LISTED RECORDS:

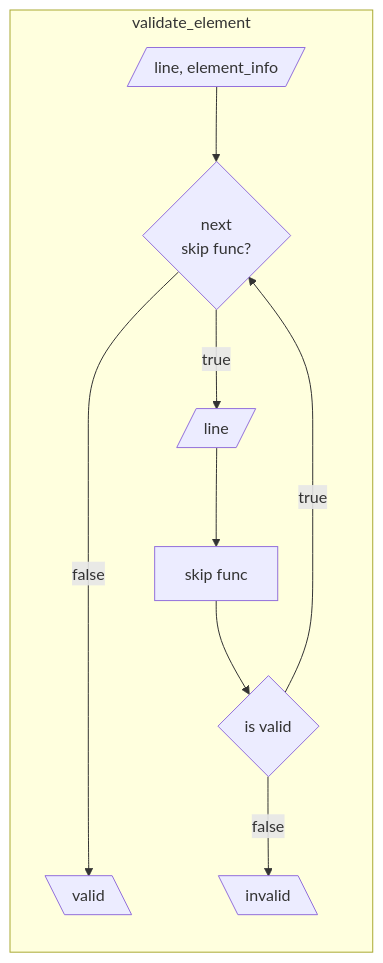
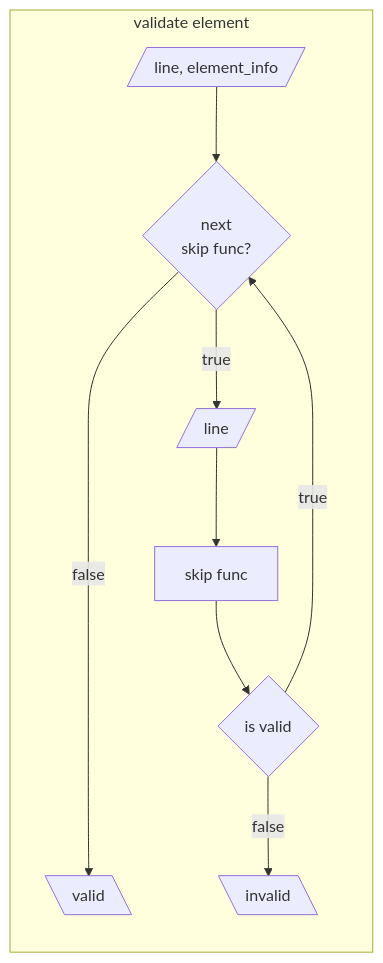
The third of 3 diagrams in docs/validate.md (dattekoda/miniRT), drawn with Mermaid before and after one commit. The commit also changed other lines of this file and 6 other files, not shown here.

````diff
--- a/docs/validate.md
+++ b/docs/validate.md
@@ -34,16 +29,16 @@
 ```mermaid
 flowchart
-	subgraph validate_element
+	subgraph validate element
 	direction TB
 	input1[/line, element_info/]-->if1
 	if1{next
 	skip func?}----->|false|output1
 	if1-->|true|input2[/line/]
 	input2-->ve1[skip func]
 	ve1-->if2
 	if2{is valid}-->|true|if1
 	if2-->|false|output2
 	output1[\valid\]
 	output2[\invalid\]
 	end
 ```
````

GOAL OF THE EXERCISE: Whenever a line of the data includes the word "true", show that line in full.

YOUR RESPONSE:
 	if1-->|true|input2[/line/]
 	if2{is valid}-->|true|if1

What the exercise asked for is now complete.